How about the firefighter who needs new tags because his melted? Took the tags inside, I'd guess. ... Great conversation piece. Not very smart.
In reality, many departments have a haphazard approach to command and accountability. They get the trade magazines, so they want to mimic other departments but they just can't pull it together. Why? Maybe because we have a 70's show mentality. We want to be in the 21st century, have the new fire engine or rescue truck, take it to all the parades and smile for the pictures, but do they really have a clue?
Will that fire chief, who will be an incident commander, be able to stand up to the litmus test when Johnny doesn't come home from a fire call and his wife calls four hours later looking for him thinking he took a detour to the local pub on the way home? The reason he's not home, not at the firehouse, or at the pub is that he fell through the attic and was buried in a pile of rubble, out of air, and is now a statistic.
How could this happen? Easy. Use a haphazard approach to accountability. You know, "Yeah, we collect tags sometimes...." No personnel accountability reports, no final accountability before companies clear the fireground. That's how it happens. The judge, jury , media and other will have a ball with this. I guess your defense could be "...we didn't do it that way in the 70's...."
Incident command. "We don't need no stinkin' incident command.... That's just a hot shot Phoenix, Maryland or DC thing. Who do they think are? They're making a production out of this...."

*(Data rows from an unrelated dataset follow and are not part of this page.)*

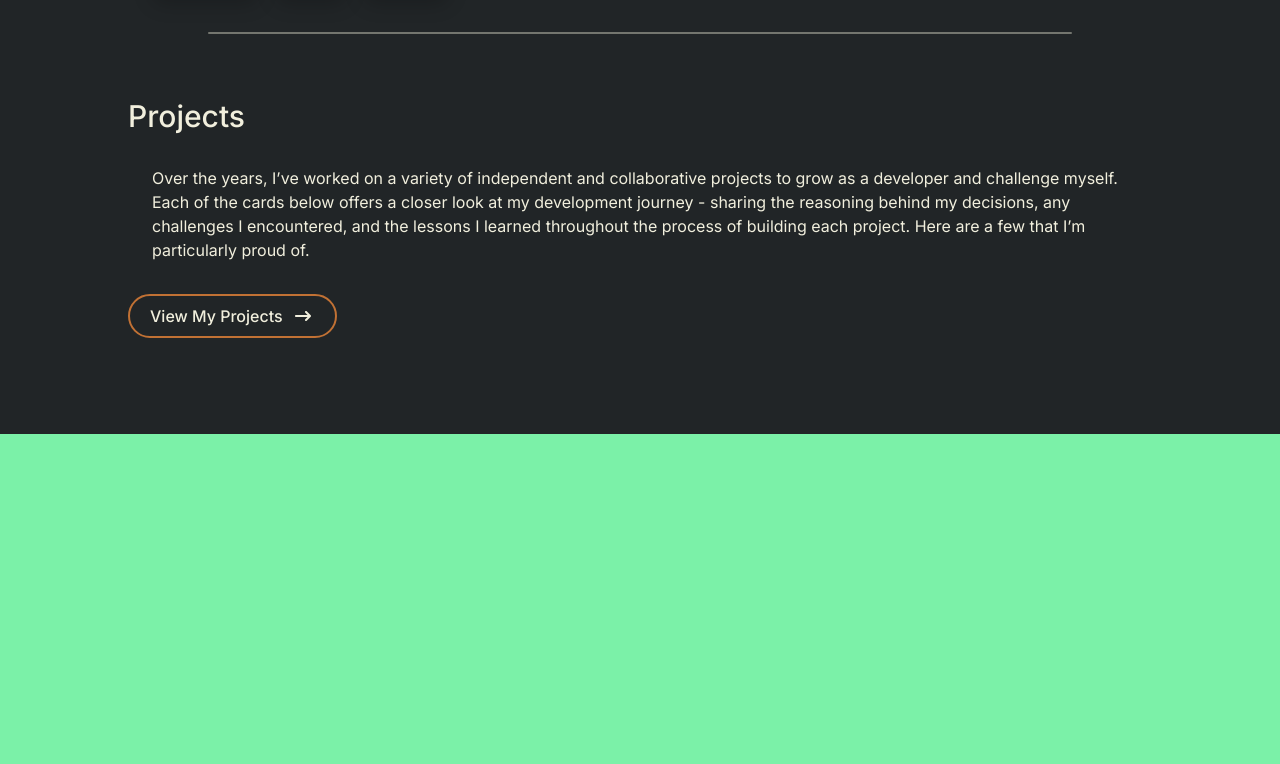
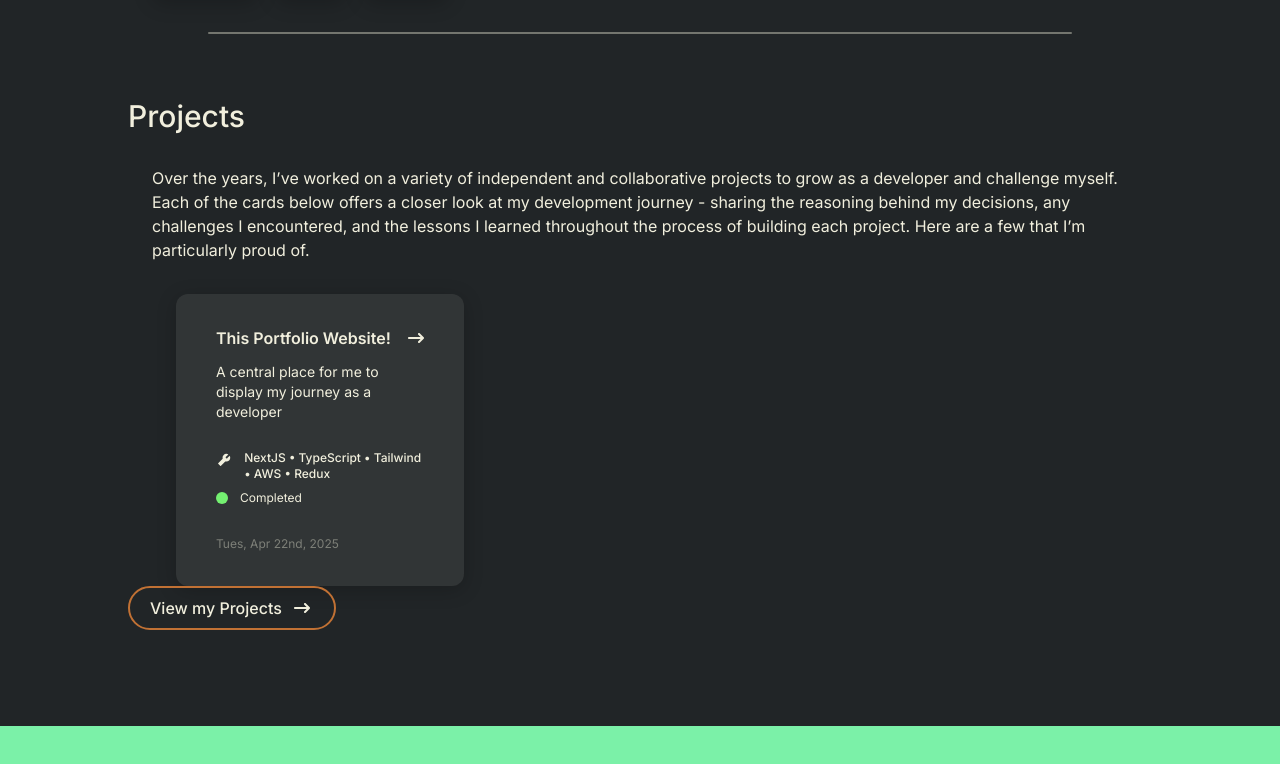
Before and after one commit to kevinf58/portfolio, a Next.js app: page / in a window 1280 px wide. Shown: the part 1350-2114 px from the top of the page. Built offline with nearby package versions, Linux system fonts and the light colour scheme.

Commit message:
few more css tweaks, create outline for projects card

```diff
--- a/src/app/globals.css
+++ b/src/app/globals.css
@@ -23,7 +23,7 @@
   border-radius: 50%;
   transform: scale(0);
   animation: ripple 600ms linear;
-  background-color: rgba(193, 113, 52, 0.9);
+  background-color: rgba(193, 113, 52, 0.4);
   pointer-events: none;
   z-index: 0;
 }
@@ -45,8 +45,8 @@
   --color-black: #212527;
   --color-light-black: #25292b;
   --color-white: #f1efdd;
-  --color-green: #f07174;
-  --color-red: #74f071;
+  --color-green: #74f071;
+  --color-red: #f07174;
 
   /**
    * shadows
--- a/src/app/page.tsx
+++ b/src/app/page.tsx
@@ -6,7 +6,6 @@ import Awards from '@/components/Awards';
 import Divider from '@/components/common/Divider';
 import Technologies from '@/components/Technologies';
 import Projects from '@/components/Projects';
-import { Button } from '@/components/common/Button';
 
 export default function Home() {
   return (
@@ -50,7 +49,6 @@ export default function Home() {
         <Technologies />
         <Divider />
         <Projects />
-        <Button>View My Projects</Button>
       </div>
       <section className='h-screen w-full bg-green-300' />
     </>
--- a/src/components/Projects.tsx
+++ b/src/components/Projects.tsx
@@ -1,8 +1,14 @@
+import { Button } from './common/Button';
+import Link from 'next/link';
+import Card from './common/Card';
+import { FaArrowRightLong } from 'react-icons/fa6';
+import { AiFillTool } from 'react-icons/ai';
+
 const Projects = () => {
   return (
     <>
       <h1 className='text-3xl font-medium lg:text-start text-center'>Projects</h1>
-      <div className="my-8 mx-6">
+      <div className='my-8 mx-6'>
         <p>
           Over the years, I’ve worked on a variety of independent and collaborative projects to grow as a
           developer and challenge myself. Each of the cards below offers a closer look at my development
@@ -11,6 +17,30 @@ const Projects = () => {
           particularly proud of.
         </p>
       </div>
+      <div className='w-full flex px-12 gap-6'>
+        <Card>
+          <div className='p-4'>
+            <div className='flex justify-between items-center'>
+              <span className='font-semibold'>This Portfolio Website!</span> <FaArrowRightLong />
+            </div>
+            <div className='mt-3 mb-7 text-sm'>
+              A central place for me to display my journey as a developer
+            </div>
+            <div className='flex gap-3'>
+              <AiFillTool className='w-6 h-5' />
+              <span className='text-xs font-medium'>NextJS • TypeScript • Tailwind • AWS • Redux</span>
+            </div>
+            <div className='flex items-center gap-3 mt-2 mb-6'>
+              <span className='size-3 bg-green rounded-full' />
+              <span className='text-xs'>Completed</span>
+            </div>
+            <span className='text-xs text-white/40'>Tues, Apr 22nd, 2025</span>
+          </div>
+        </Card>
+      </div>
+      <Button>
+        <Link href={'/projects'}>View my Projects</Link>
+      </Button>
     </>
   );
 };
--- a/src/components/common/Button.tsx
+++ b/src/components/common/Button.tsx
@@ -33,7 +33,7 @@ export const Button = (props: ButtonProps) => {
         createRipple(e);
         props.onClick?.();
       }}
-      className={`relative overflow-hidden group border-2 border-primary hover:bg-primary/25 hover:cursor-pointer hover:shadow-primary px-5 py-2 rounded-full transition-colors duration-400 ease-in-out ${props.className}`}
+      className={`relative overflow-hidden group border-2 border-primary hover:bg-primary/15 hover:cursor-pointer hover:shadow-primary px-5 py-2 rounded-full transition-colors duration-400 ease-in-out ${props.className}`}
     >
       <div className='flex items-center gap-3 font-medium text-white mr-1'>
         {props.children} <FaArrowRightLong className='group-hover:translate-x-1 transition-transform duration-200 ease-in' />
```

Well.... wake up. This is the way we do business in the year 2001. We develop standard operating guidelines. We train by them. We develop and follow riding assignments. We develop response assignments and follow them. We select qualified officers. We take care and support our personnel and encourage them to train and develop.
Finally, we stand
on your own two feet and take credit when it is due, accept criticism and
be a true leader. If you want to be a part of that 70's show.... send an
e-mail to FOX for an audition!